Start of Block

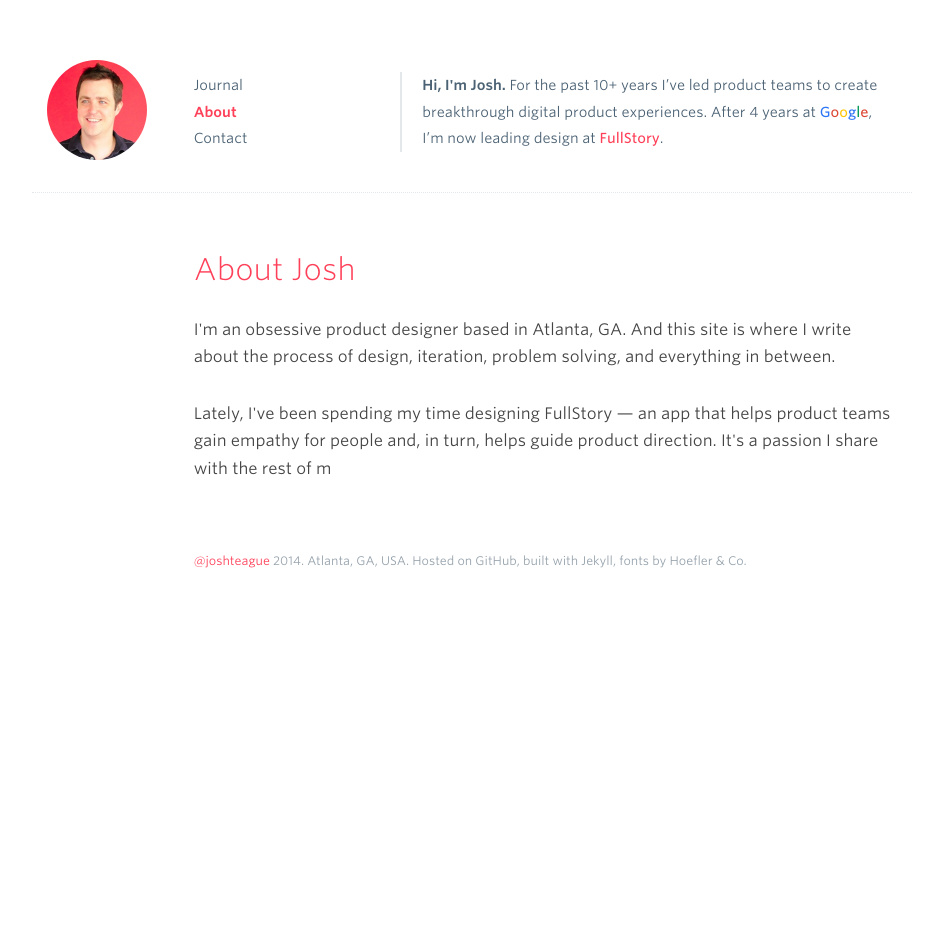
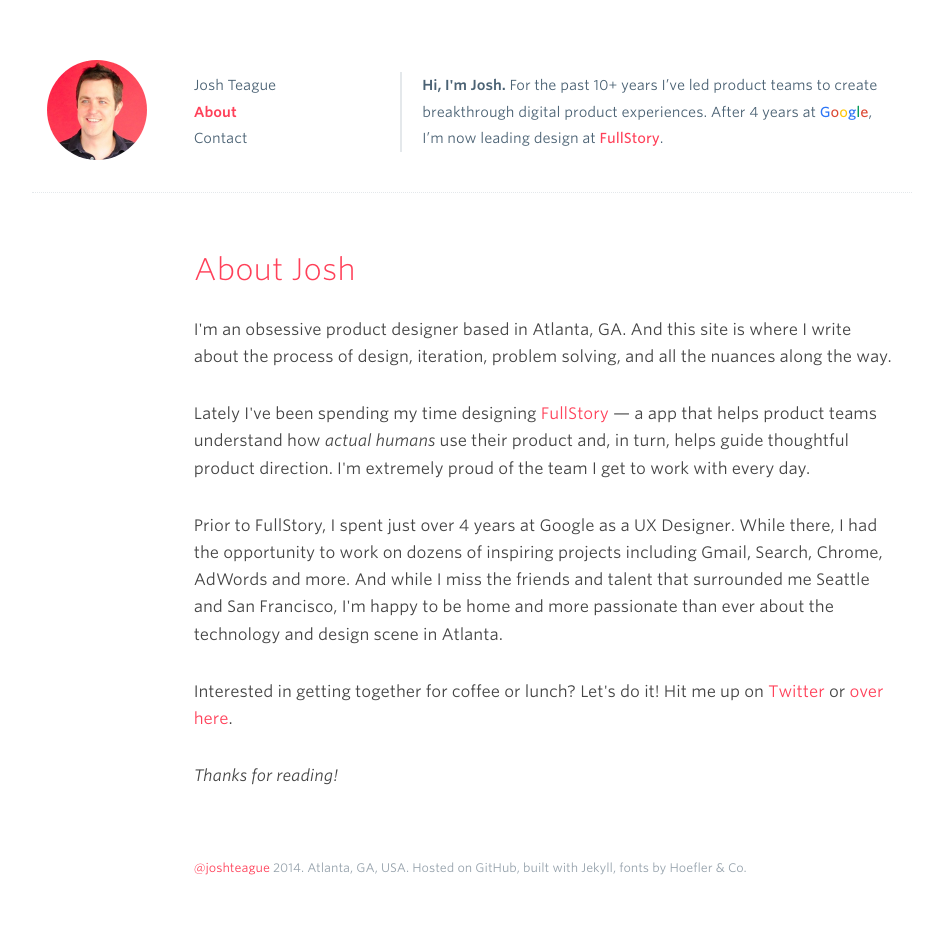
Before and after one commit to joshteague/joshteague.github.io, a Jekyll site: the page built from about.html, in a window 1280 px wide. Shown: the whole page, without its empty margins (168-1111 px from the left). Built offline with Jekyll 4.4.1, drawn with Linux system fonts in a browser that asks for light colours; before the commit the page ends 900 px from its top, so only the background shows below that.

Commit message:
About Page

```diff
--- a/_includes/header.html
+++ b/_includes/header.html
@@ -8,9 +8,9 @@
 		    <div class='col-xs-12 col-sm-2 col-md-2'>
 		    	<ul>
 		    		{% if page.active == "journal" %}
-		    		<li><a class='active' href='/'>Journal</a></li>
+		    		<li><a class='active' href='/'>Josh Teague</a></li>
 		    		{% else %}
-		    		<li><a href='/'>Journal</a></li>
+		    		<li><a href='/'>Josh Teague</a></li>
 		    		{% endif %}
 
 		    		{% if page.active == "about" %}
--- a/about.html
+++ b/about.html
@@ -10,8 +10,15 @@
 				<div class='col-md-offset-2 col-xs-12 col-sm-10 col-md-10'>
 			    <h1>About Josh</h1>
 			    <article class="post">
-			    <p>I'm an obsessive product designer based in Atlanta, GA. And this site is where I write about the process of design, iteration, problem solving, and everything in between.</p>
-			    <p>Lately, I've been spending my time designing FullStory — an app that helps product teams gain empathy for people and, in turn, helps guide product direction. It's a passion I share with the rest of m</p>
+			    <p>I'm an obsessive product designer based in Atlanta, GA. And this site is where I write about the process of design, iteration, problem solving, and all the nuances along the way.</p>
+
+			    <p>Lately I've been spending my time designing <a href="//fullstory.com">FullStory</a> — a app that helps product teams understand how <em>actual humans</em> use their product and, in turn, helps guide thoughtful product direction. I'm extremely proud of the team I get to work with every day.</p>
+
+			    <p>Prior to FullStory, I spent just over 4 years at Google as a UX Designer. While there, I had the opportunity to work on dozens of inspiring projects including Gmail, Search, Chrome, AdWords and more. And while I miss the friends and talent that surrounded me Seattle and San Francisco, I'm happy to be home and more passionate than ever about the technology and design scene in Atlanta.</p>
+
+			    <p>Interested in getting together for coffee or lunch? Let's do it! Hit me up on <a href='//twitter.com/joshteague'>Twitter</a> or <a href='/contact.html'>over here</a>.</p>
+
+			    <p><em>Thanks for reading!</em></p>
 			    </article>
 				</div>
 			</div>
--- a/css/custom.css
+++ b/css/custom.css
@@ -31,26 +31,26 @@
   border-radius: 100px;
 }
 
-/* line 38, ../_sass/custom.scss */
+/* line 37, ../_sass/custom.scss */
 .container {
   margin-right: auto;
   margin-left: auto;
   max-width: 880px;
 }
 
-/* line 44, ../_sass/custom.scss */
+/* line 43, ../_sass/custom.scss */
 .site {
   width: auto;
   max-width: 960px;
   padding: 0px 15px;
 }
 
-/* line 50, ../_sass/custom.scss */
+/* line 49, ../_sass/custom.scss */
 .header {
   margin-top: 80px;
 }
 
-/* line 54, ../_sass/custom.scss */
+/* line 53, ../_sass/custom.scss */
 .btn {
   border-radius: 3px;
   padding: 9px 18px;
@@ -61,7 +61,7 @@
   margin-top: -3px;
 }
 
-/* line 64, ../_sass/custom.scss */
+/* line 63, ../_sass/custom.scss */
 .twtr {
   background-image: url("/assets/twitter.png");
   background-size: 35px 29px;
@@ -74,62 +74,62 @@
   top: 2px;
   transition: background .2s ease-in-out;
 }
-/* line 76, ../_sass/custom.scss */
+/* line 75, ../_sass/custom.scss */
 .twtr:hover {
   background-image: url("/assets/twitter-hover.png");
   cursor: pointer;
 }
 @media only screen and (-webkit-min-device-pixel-ratio: 2) {
-  /* line 82, ../_sass/custom.scss */
+  /* line 81, ../_sass/custom.scss */
   .twtr .twtr {
     background-image: url("/assets/twitter@2x.png");
   }
-  /* line 85, ../_sass/custom.scss */
+  /* line 84, ../_sass/custom.scss */
   .twtr .twtr:hover {
     background-image: url("/assets/twitter-hover@2x.png");
   }
 }
 
-/* line 93, ../_sass/custom.scss */
+/* line 92, ../_sass/custom.scss */
 .btn-default {
   border-color: #C2CDD6;
   transition: all .2s ease-in-out;
   border-radius: 2px;
 }
-/* line 98, ../_sass/custom.scss */
+/* line 97, ../_sass/custom.scss */
 .btn-default:hover {
   background-color: #1DAFEC;
   border: 1px solid #1DAFEC;
   color: #fff;
 }
 
-/* line 106, ../_sass/custom.scss */
+/* line 105, ../_sass/custom.scss */
 .site-header .row {
   padding-top: 60px;
   padding-bottom: 30px;
   border-bottom: 1px dotted #e4e8eb;
 }
-/* line 111, ../_sass/custom.scss */
+/* line 110, ../_sass/custom.scss */
 .site-header ul {
   margin-top: 12px;
 }
-/* line 114, ../_sass/custom.scss */
+/* line 113, ../_sass/custom.scss */
 .site-header li {
   font-size: 14px;
   list-style: none;
   line-height: 1.9em;
 }
-/* line 119, ../_sass/custom.scss */
+/* line 118, ../_sass/custom.scss */
 .site-header li a {
   color: #4b6274;
 }
-/* line 123, ../_sass/custom.scss */
+/* line 122, ../_sass/custom.scss */
 .site-header li .active {
   color: #ff4059;
   font-weight: 600;
 }
 
-/* line 130, ../_sass/custom.scss */
+/* line 129, ../_sass/custom.scss */
 .site-footer {
   margin-top: 60px;
   height: 80px;
@@ -137,63 +137,58 @@
   font-size: 12px;
 }
 
-/* line 137, ../_sass/custom.scss */
+/* line 136, ../_sass/custom.scss */
 .page-content {
   padding-top: 60px;
 }
 
-/* line 143, ../_sass/custom.scss */
+/* line 142, ../_sass/custom.scss */
 #home p img {
   margin-left: -160px;
   max-width: 880px;
 }
-/* line 148, ../_sass/custom.scss */
+/* line 147, ../_sass/custom.scss */
 #home li {
   list-style-type: none;
   margin-bottom: 60px;
   border-bottom: 1px dotted #e4e8eb;
   padding-bottom: 60px;
 }
-/* line 154, ../_sass/custom.scss */
+/* line 153, ../_sass/custom.scss */
 #home a {
   display: block;
   font-weight: 500;
   font-style: italic;
   color: #474747;
 }
-/* line 160, ../_sass/custom.scss */
+/* line 159, ../_sass/custom.scss */
 #home a:hover {
   text-decoration: underline;
   color: #ff4059;
 }
 
-/* line 168, ../_sass/custom.scss */
+/* line 167, ../_sass/custom.scss */
 #post p img, #contact p img {
   margin-left: -160px;
   max-width: 880px;
 }
 
-/* line 174, ../_sass/custom.scss */
-.site-title {
-  font-family: 'Sentinel SSm A', 'Sentinel SSm B';
-  font-weight: 600;
-  font-style: normal;
-  color: #3E5261;
-  text-decoration: none;
-  font-size: 13px;
-}
-/* line 182, ../_sass/custom.scss */
+/* line 175, ../_sass/custom.scss */
 .site-title:hover {
   text-decoration: none;
 }
-/* line 186, ../_sass/custom.scss */
+/* line 179, ../_sass/custom.scss */
+.site-title:active {
+  padding-top: 20px;
+}
+/* line 183, ../_sass/custom.scss */
 .site-title .whatido {
   font-style: italic;
   color: #96a2ac;
   font-weight: 500;
 }
 
-/* line 193, ../_sass/custom.scss */
+/* line 190, ../_sass/custom.scss */
 .bio {
   margin-top: 12px;
   margin-left: 60px;
@@ -203,41 +198,41 @@
   padding-left: 20px;
   color: #4b6274;
 }
-/* line 202, ../_sass/custom.scss */
+/* line 199, ../_sass/custom.scss */
 .bio b {
   font-weight: 600;
 }
-/* line 206, ../_sass/custom.scss */
+/* line 203, ../_sass/custom.scss */
 .bio a {
   font-weight: 500;
   color: #ff4059;
 }
 
-/* line 212, ../_sass/custom.scss */
+/* line 209, ../_sass/custom.scss */
 .g {
   color: #2C75F6;
   font-weight: 500;
 }
 
-/* line 217, ../_sass/custom.scss */
+/* line 214, ../_sass/custom.scss */
 .o1 {
   color: #DC4935;
   font-weight: 500;
 }
 
-/* line 222, ../_sass/custom.scss */
+/* line 219, ../_sass/custom.scss */
 .o2 {
   color: #FFC708;
   font-weight: 500;
 }
 
-/* line 227, ../_sass/custom.scss */
+/* line 224, ../_sass/custom.scss */
 .l {
   color: #009857;
   font-weight: 500;
 }
 
-/* line 232, ../_sass/custom.scss */
+/* line 229, ../_sass/custom.scss */
 .text-muted {
   font-size: 18px;
   font-weight: 300;
@@ -246,17 +241,17 @@
   color: #96a2ac;
 }
 
-/* line 240, ../_sass/custom.scss */
+/* line 237, ../_sass/custom.scss */
 article {
   padding: 10% 0px;
 }
-/* line 243, ../_sass/custom.scss */
+/* line 240, ../_sass/custom.scss */
 article .desc {
   border-top: 1px solid rgba(255, 255, 255, 0.4);
   padding: 20px;
 }
 
-/* line 249, ../_sass/custom.scss */
+/* line 246, ../_sass/custom.scss */
 h1 {
   margin-bottom: 0px;
   display: inline;
@@ -267,7 +262,7 @@
   color: #ff4059;
 }
 
-/* line 259, ../_sass/custom.scss */
+/* line 256, ../_sass/custom.scss */
 p {
   margin-top: 30px;
   font-family: "Whitney SSm A", "Whitney SSm B";
@@ -277,7 +272,7 @@
   line-height: 1.7em;
 }
 
-/* line 268, ../_sass/custom.scss */
+/* line 265, ../_sass/custom.scss */
 .meta {
   color: #96a2ac;
   text-transform: uppercase;
@@ -289,12 +284,12 @@
   font-weight: 500;
 }
 
-/* line 278, ../_sass/custom.scss */
+/* line 275, ../_sass/custom.scss */
 article {
   padding: 0px;
 }
 
-/* line 281, ../_sass/custom.scss */
+/* line 278, ../_sass/custom.scss */
 blockquote {
   margin-top: 24px;
   margin-bottom: 24px;
@@ -303,7 +298,7 @@
   padding-bottom: 0px;
   border-left: 2px solid #ff4059;
 }
-/* line 289, ../_sass/custom.scss */
+/* line 286, ../_sass/custom.scss */
 blockquote p {
   font-size: 20px;
   font-weight: 500;
@@ -312,59 +307,59 @@
   font-family: "Sentinel SSm A", "Sentinel SSm B";
 }
 
-/* line 297, ../_sass/custom.scss */
+/* line 294, ../_sass/custom.scss */
 img {
   height: auto;
   max-width: 100%;
 }
 
-/* line 309, ../_sass/custom.scss */
+/* line 306, ../_sass/custom.scss */
 #contact p {
   font-size: 13px;
   font-family: "Whitney SSm A", "Whitney SSm B";
   color: #4b6274;
 }
-/* line 314, ../_sass/custom.scss */
+/* line 311, ../_sass/custom.scss */
 #contact ul {
   border-top: 2px solid #E4E8EB;
   padding: 16px 0px;
   margin-top: 10px;
   color: #4b6274;
 }
-/* line 320, ../_sass/custom.scss */
+/* line 317, ../_sass/custom.scss */
 #contact li {
   font-size: 13px;
   list-style: none;
   padding: 3px 0px;
 }
-/* line 325, ../_sass/custom.scss */
+/* line 322, ../_sass/custom.scss */
 #contact li a {
   color: #ff4059;
 }
-/* line 329, ../_sass/custom.scss */
+/* line 326, ../_sass/custom.scss */
 #contact form {
   margin-left: 10px;
 }
-/* line 332, ../_sass/custom.scss */
+/* line 329, ../_sass/custom.scss */
 #contact input {
   display: block;
   padding: 7px 0px;
 }
-/* line 336, ../_sass/custom.scss */
+/* line 333, ../_sass/custom.scss */
 #contact input:focus {
   border-bottom: 2px solid #ff4059;
 }
-/* line 340, ../_sass/custom.scss */
+/* line 337, ../_sass/custom.scss */
 #contact .email {
   width: 100%;
   font-size: 24px;
   border: none;
   border-bottom: 2px solid #E4E8EB;
   font-family: "Sentinel SSm A", "Sentinel SSm B";
-  padding: 0px 0px 5px 0px;
+  padding: 0px 0px 7px 0px;
   outline: none;
 }
-/* line 349, ../_sass/custom.scss */
+/* line 346, ../_sass/custom.scss */
 #contact .msg {
   width: 100%;
   font-size: 24px;
@@ -375,11 +370,11 @@
   height: 300px;
   font-family: "Sentinel SSm A", "Sentinel SSm B";
 }
-/* line 359, ../_sass/custom.scss */
+/* line 356, ../_sass/custom.scss */
 #contact .msg:focus {
   border-bottom: 2px solid #ff4059;
 }
-/* line 363, ../_sass/custom.scss */
+/* line 360, ../_sass/custom.scss */
 #contact .sendBtn {
   background-color: #ff4059;
   color: #fff;
@@ -392,54 +387,54 @@
 }
 
 @media (max-width: 991px) {
-  /* line 379, ../_sass/custom.scss */
+  /* line 376, ../_sass/custom.scss */
   .site-header ul {
     text-align: left;
   }
-  /* line 382, ../_sass/custom.scss */
+  /* line 379, ../_sass/custom.scss */
   .site-header li {
     padding-left: 20px;
   }
 
-  /* line 387, ../_sass/custom.scss */
+  /* line 384, ../_sass/custom.scss */
   .header {
     margin-top: 60px;
   }
 
-  /* line 391, ../_sass/custom.scss */
+  /* line 388, ../_sass/custom.scss */
   .bio {
     margin-top: 50px;
     margin-bottom: 50px;
   }
 }
 @media (max-width: 767px) {
-  /* line 398, ../_sass/custom.scss */
+  /* line 395, ../_sass/custom.scss */
   .site-header .row {
     text-align: center;
   }
-  /* line 401, ../_sass/custom.scss */
+  /* line 398, ../_sass/custom.scss */
   .site-header ul {
     padding-top: 8px;
     text-align: center;
   }
-  /* line 405, ../_sass/custom.scss */
+  /* line 402, ../_sass/custom.scss */
   .site-header li {
     padding-left: 15px;
     padding-right: 15px;
   }
 
-  /* line 411, ../_sass/custom.scss */
+  /* line 408, ../_sass/custom.scss */
   .header {
     margin-top: 20px;
   }
 
-  /* line 415, ../_sass/custom.scss */
+  /* line 412, ../_sass/custom.scss */
   h1 {
     font-size: 24px;
     margin-top: 7px;
   }
 
-  /* line 420, ../_sass/custom.scss */
+  /* line 417, ../_sass/custom.scss */
   .bio {
     font-size: 20px;
     margin-top: 20px;
--- a/index.html
+++ b/index.html
@@ -1,6 +1,6 @@
 ---
 layout: default
-title: JOSH TEAGUE • DIGITAL PRODUCT DESIGN & STRATEGY
+title: JOSH TEAGUE • DIGITAL PRODUCT DESIGN, UX & STRATEGY
 active: journal
 ---
 
```
Also changed, not shown: _posts/2014-02-17-welcome-to-jekyll.markdown (deleted, +0 -24 lines), _sass/custom.scss (+6 -9 lines), 2 other files.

End of Block

Find "twtr" in the data above. Report each line where it appears.

### TASK ANSWER
 .twtr {
 .twtr:hover {
   .twtr .twtr {
   .twtr .twtr:hover {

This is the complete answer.